For those with an interest in acronyms (if you’re not, how did you get past the selection panel?), the remediation project has variously been part of (in chronological order):

  • HI — Human Impacts
  • IHAT — Impacts of Humans Activities in Antarctica — Terrestrial.
  • HIRP — Human Impacts Research Program
  • EPIC — Environmental Protection and Change
  • TNE — Terrestrial and Nearshore Ecosystems
  • ACAM — Antarctic Conservation and Management (currently)

In short, the IHAT name, despite being almost a decade past its use-by-date, has stuck around kicking and fighting at Macca (and within that old stalwart, the ECON system), in a manner similar to the station itself…

Tim Spedding

Cormorant chicks

A common sight over the last couple of months has been cormorants flying over the isthmus back to their rock stacks with nesting materials in their mouths. 

All of this nest building is part of their egg–laying and chick rearing cycle: George was at Cormorant Point recently and lucky enough to get some photos of cormorant chicks.


Whilst there is plenty of birdlife that thrives here and calls the place home, occasionally other species turn up unexpectedly, as with our sooty terns earlier this year (Icy News June 17).

Digging in the station logs we find two instances of homing pigeons ending up majorly off course…

Station Log 31/10/89

A homing pigeon from Tassie flew into the store this morning.
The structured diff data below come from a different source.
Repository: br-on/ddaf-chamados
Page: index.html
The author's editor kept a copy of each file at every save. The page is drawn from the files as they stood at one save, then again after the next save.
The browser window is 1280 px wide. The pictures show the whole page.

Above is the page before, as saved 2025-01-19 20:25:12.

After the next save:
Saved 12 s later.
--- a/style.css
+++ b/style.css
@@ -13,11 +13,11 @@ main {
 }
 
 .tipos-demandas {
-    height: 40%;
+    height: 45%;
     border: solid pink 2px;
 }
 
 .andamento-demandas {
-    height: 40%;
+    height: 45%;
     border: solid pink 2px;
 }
Its owners were contacted and we learnt it had been released on Sunday in Victoria… a long way for a small bird to fly in two days! It appreciated the grain and water we fed it and is now located in a cage outside the mess.

From a “A Fragmentary History”, compiled by Jeremy Smith:
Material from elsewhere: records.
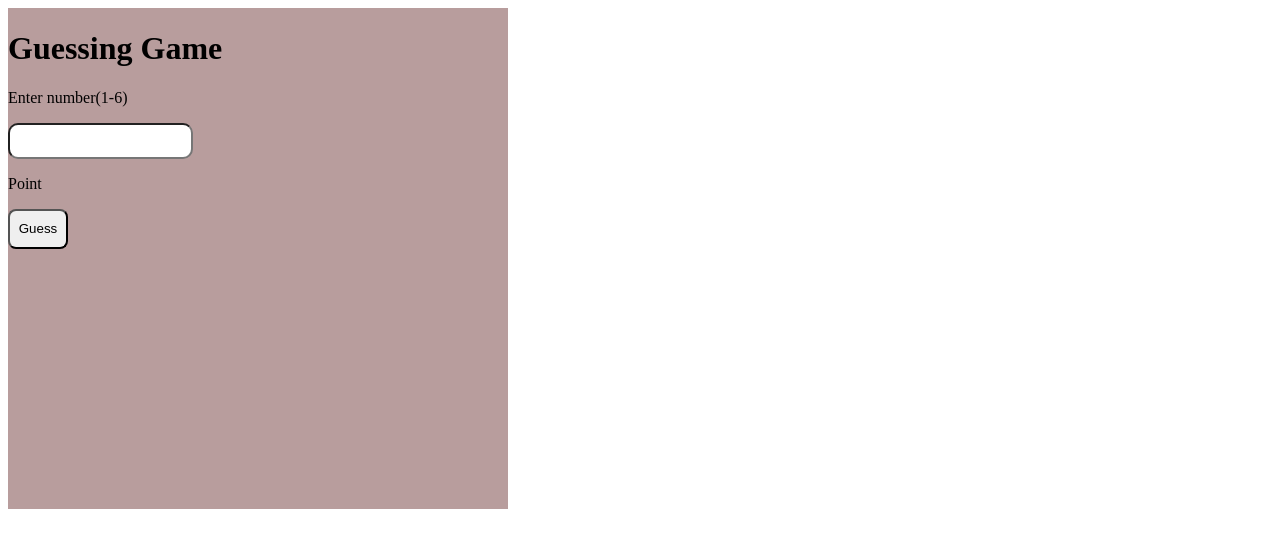
Repository: sedashahnazaryan/Guessing-Game
Page: index.html
These files come from the project's save history. The page is drawn as it stood at one moment and after a run of saves; the edit follows.
The browser window is 1280 px wide. The pictures show the whole page.

Above is the page before, as saved 2022-02-23 19:35:33.

After the next 2 saves:
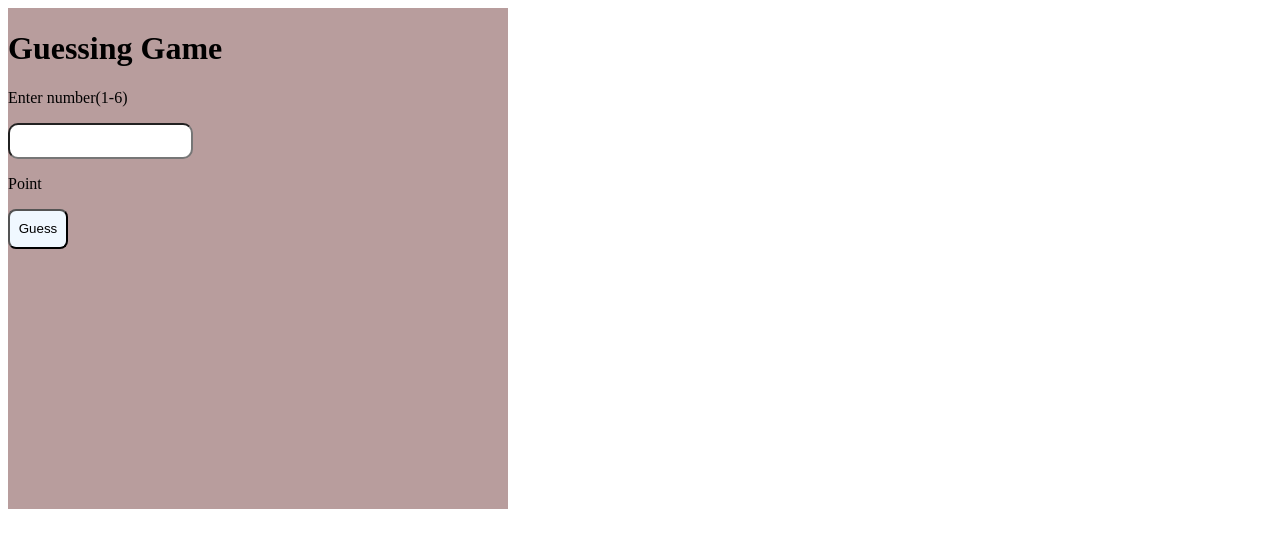
The 2 saves are shown as one change because they came seconds apart.
The last was saved 7 s later.
--- a/index.css
+++ b/index.css
@@ -13,5 +13,5 @@
     height: 40px;
     width: 60px;
     border-radius: 8px;
-    b
+    background-color: aliceblue;
 }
This pigeon was “quite tame and lived in the main store, where it was fed. Occasionally it would take a flight outside where it was pursued by skuas, although it easily outpaced them. When the expedition’s year came to an end a few weeks later there was a strong feeling that the bird should be repatriated. The bird was caught and caged, smuggled aboard the relieving ship, fed there in captivity for three days and then released as the ship was moving up the Derwent estuary.”
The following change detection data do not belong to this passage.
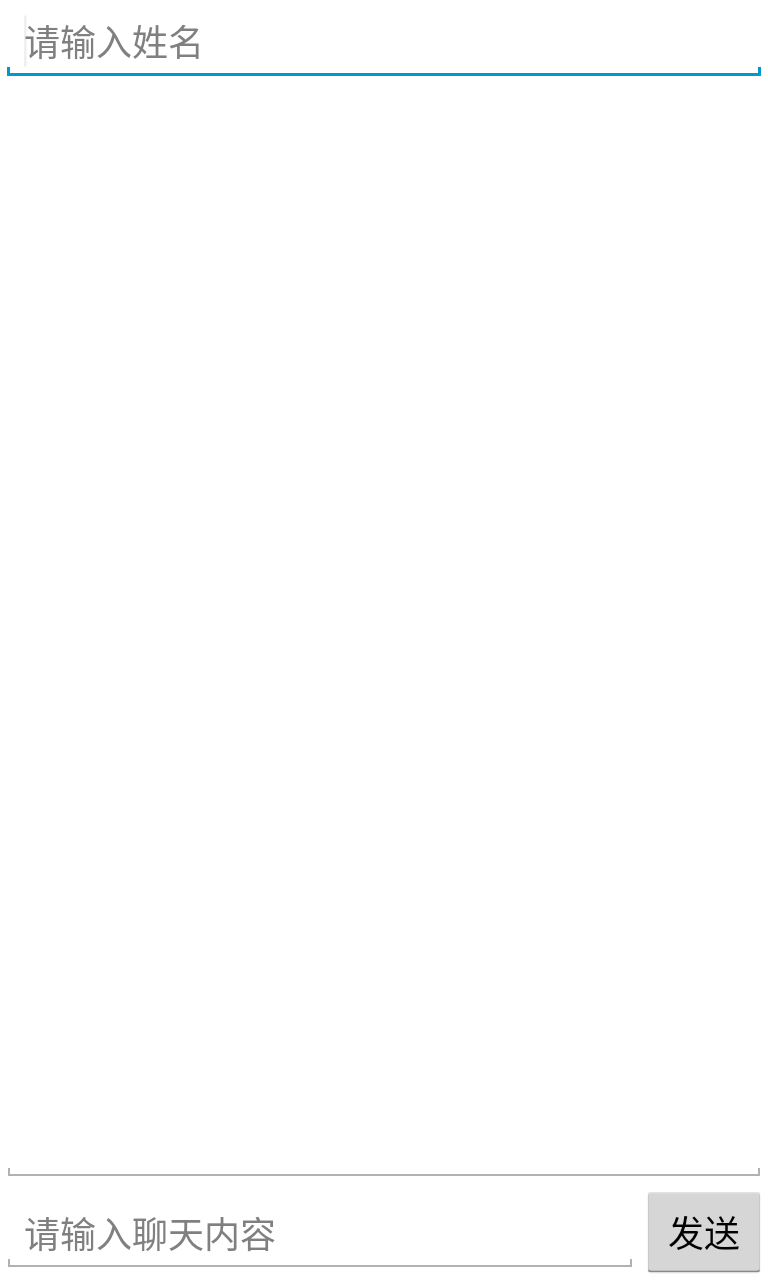
Repository: hufeiya/ChatClient
Layout: ChatClient/res/layout/main.xml
These files come from the project's save history. The layout is drawn as it stood at one moment and after the next save; the edit follows.
It is drawn on a 768 x 1280 px phone screen (xhdpi) without system bars, with theme AppTheme; the app's code is not run.

Above is the layout before, as saved 2014-05-20 10:10:22.

### ChatClient/res/layout/main.xml
<?xml version="1.0" encoding="utf-8"?>
<LinearLayout xmlns:android="http://schemas.android.com/apk/res/android"
    android:layout_width="match_parent"
    android:layout_height="match_parent"
    android:orientation="vertical" >

    <EditText
        android:id="@+id/name"
        android:layout_width="match_parent"
        android:layout_height="wrap_content"
        android:ems="10"
        android:inputType="textPersonName"
        android:hint="请输入姓名" >

        <requestFocus />
    </EditText>

    <EditText
        android:id="@+id/editText3"
        android:layout_width="match_parent"
        android:layout_height="wrap_content"
        android:layout_weight="0.65"
        android:ems="10"
        android:inputType="textMultiLine" />

	<LinearLayout
	    android:layout_width="match_parent"
	    android:layout_height="wrap_content" >

	    <EditText
	        android:id="@+id/sentence"
	        android:layout_width="wrap_content"
	        android:layout_height="wrap_content"
	        android:layout_weight="0.28"
	        android:hint="请输入聊天内容" />

	    <Button
	        android:id="@+id/send"
	        android:layout_width="wrap_content"
	        android:layout_height="wrap_content"
	        android:text="发送" />
	</LinearLayout>

</LinearLayout>

Loaded but not shown: ChatClient/res/values/styles.xml (common file); ChatClient/res/values-v11/styles.xml (common file); ChatClient/res/values-v14/styles.xml (common file)

After the next save:
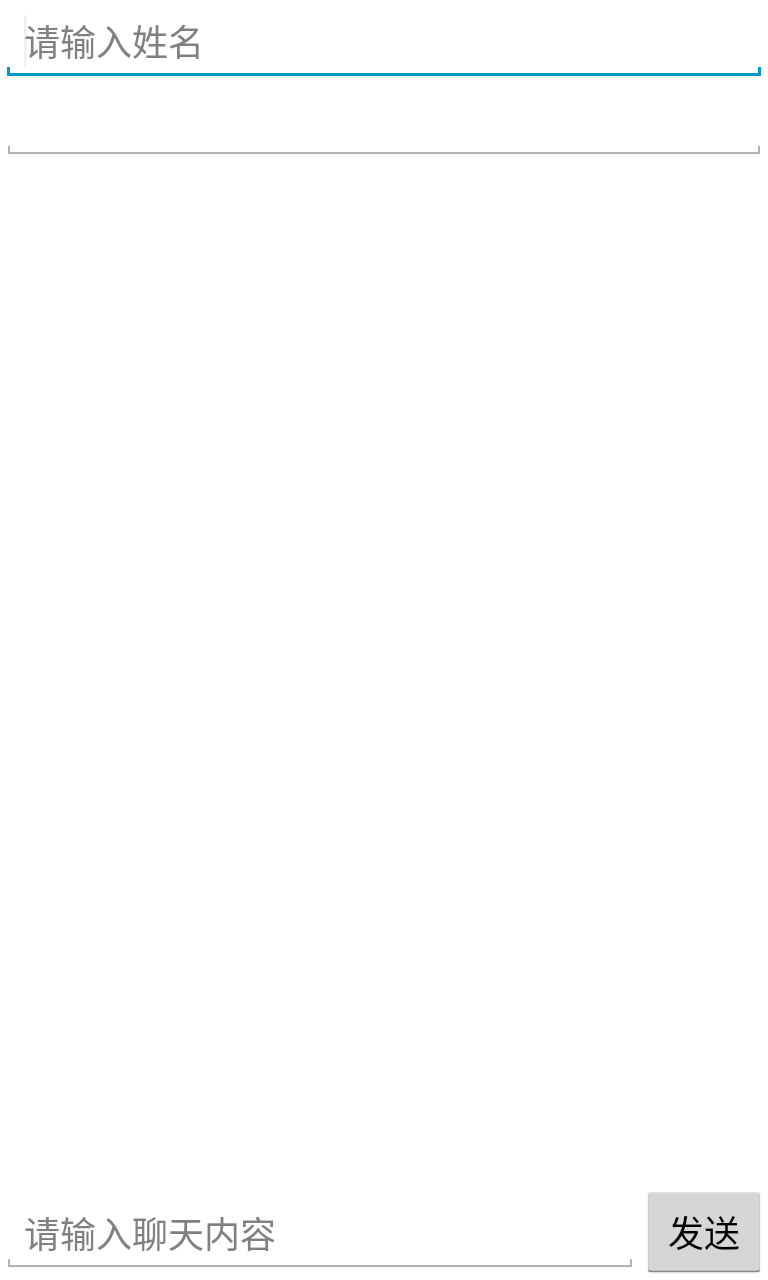
Saved 18 min 43 s later.
--- a/ChatClient/res/layout/main.xml
+++ b/ChatClient/res/layout/main.xml
@@ -15,13 +15,27 @@
         <requestFocus />
     </EditText>
 
-    <EditText
+    <ScrollView
+        android:id="@+id/scrollView1"
+        android:layout_width="match_parent"
+        android:layout_height="wrap_content"
+        android:layout_weight="0.65">
+
+        <LinearLayout
+            android:layout_width="match_parent"
+            android:layout_height="229dp"
+            android:orientation="vertical" >
+             <EditText
         android:id="@+id/editText3"
         android:layout_width="match_parent"
         android:layout_height="wrap_content"
-        android:layout_weight="0.65"
+
         android:ems="10"
         android:inputType="textMultiLine" />
+        </LinearLayout>
+    </ScrollView>
+
+
 
 	<LinearLayout
 	    android:layout_width="match_parent"

After the 5 saves that followed:
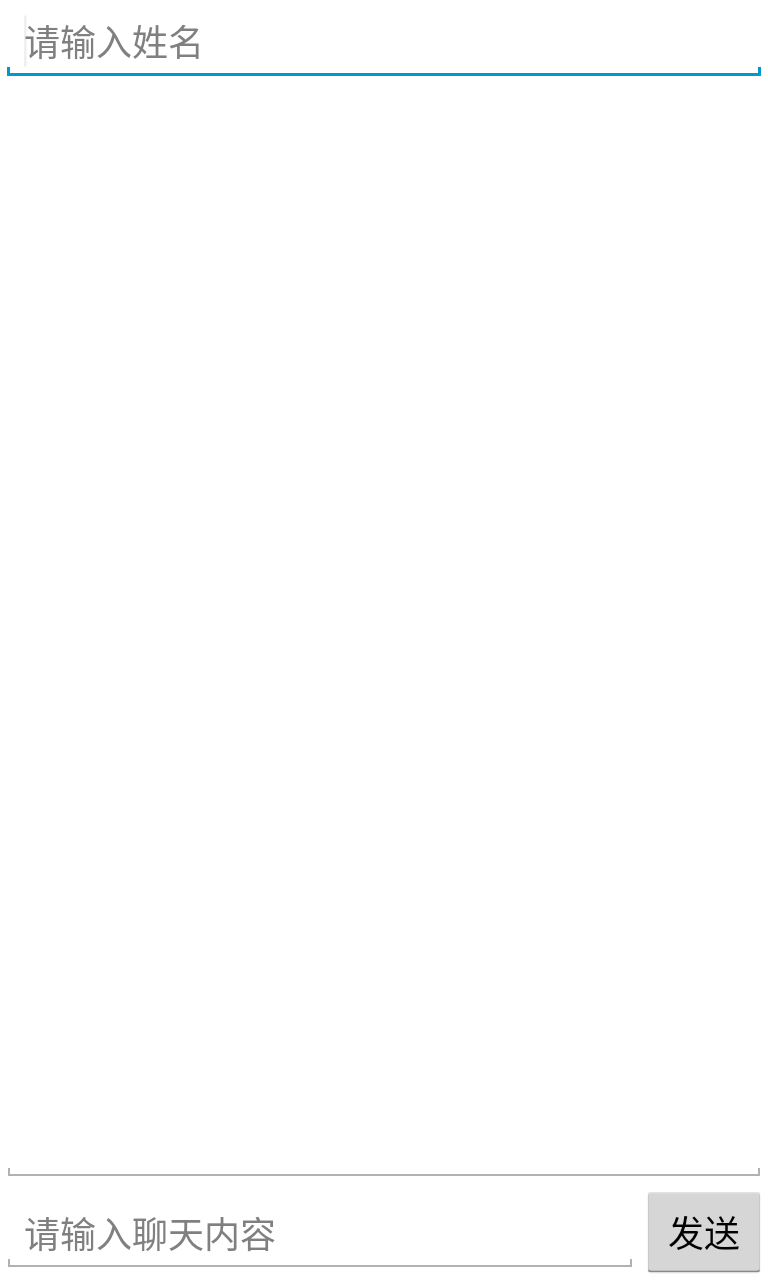
The 5 saves are shown as one change because 4 left the picture as it was.
The last was saved 4 min 35 s later.
--- a/ChatClient/res/layout/main.xml
+++ b/ChatClient/res/layout/main.xml
@@ -16,22 +16,24 @@
     </EditText>
 
     <ScrollView
+        android:fillViewport="true"
         android:id="@+id/scrollView1"
         android:layout_width="match_parent"
-        android:layout_height="wrap_content"
+        android:layout_height="match_parent"
         android:layout_weight="0.65">
 
         <LinearLayout
             android:layout_width="match_parent"
-            android:layout_height="229dp"
+            android:layout_height="match_parent"
             android:orientation="vertical" >
+
              <EditText
-        android:id="@+id/editText3"
-        android:layout_width="match_parent"
-        android:layout_height="wrap_content"
+                 android:id="@+id/editText3"
+                 android:layout_width="match_parent"
+                 android:layout_height="match_parent"
+                 android:ems="10"
+                 android:inputType="textMultiLine" />
 
-        android:ems="10"
-        android:inputType="textMultiLine" />
         </LinearLayout>
     </ScrollView>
Station Log 20/8/97

Omitted to mention that a racing pigeon arrived at the station on Monday. It was banded and was captured by Mario on Monday and is now sitting in a cage on top of the piano. The band has a Hobart phone number which was called. The owner rang back this evening and spoke to Ken. He would like the bird put on the ship and send back to Hobart, It seems in good condition.

This one’s arrival made the news back home:

From a “A Fragmentary History”, compiled by Jeremy Smith:

Sydney Morning Herald, p7 — 23/9/97 — Andrew Darby

Off–course pigeon flies halfway to the Antarctic

A racing pigeon has survive an unplanned, freezing, 1500 kilometre flight across the Southern Ocean, to be recovered on the only land between Tasmania and Antarctica, Macquarie Island.

“I think I“ll call her Abelina Tasman, after the explorer, you know?”, said its owner, Mr Ken Gore. “She’s done almost as many miles as he did.”

The hen from Mr Gore’s loft on the Tasman Peninsula was released on August 18 for a race from Devonport on Tasmania’s north–west coast. With a strong north–westerly behind the flock, Mr Gore’s other birds made the 250 kilometres to Taranna in 2.5 hours. But Abelina’s pied head and blue barred wings were nowhere to be seen.

“I thought she’s been taken by the peregrine falcons or something,” he said. “She must have just lost her bearings somehow or other and just flown on.” And on. Abelina was spotted by meteorological observer at Macquarie Island, when he looked out of his hut on August 20.

After also surviving predatory local skuas and the occasional feral cat, a thin and bedraggled Abelina was caught and put in a cage.

Abelina made the trip back to Hobart on the resupply ship Aurora Australis.

Mr Gore said Abelina proved to be a capable bird before, having returned from as far afield as King Island and Wonthaggi in Victoria but he did not intend to push his luck. Now she would get a rest.

“She deserves what they always want. They want to settle down and have a couple of eggs.”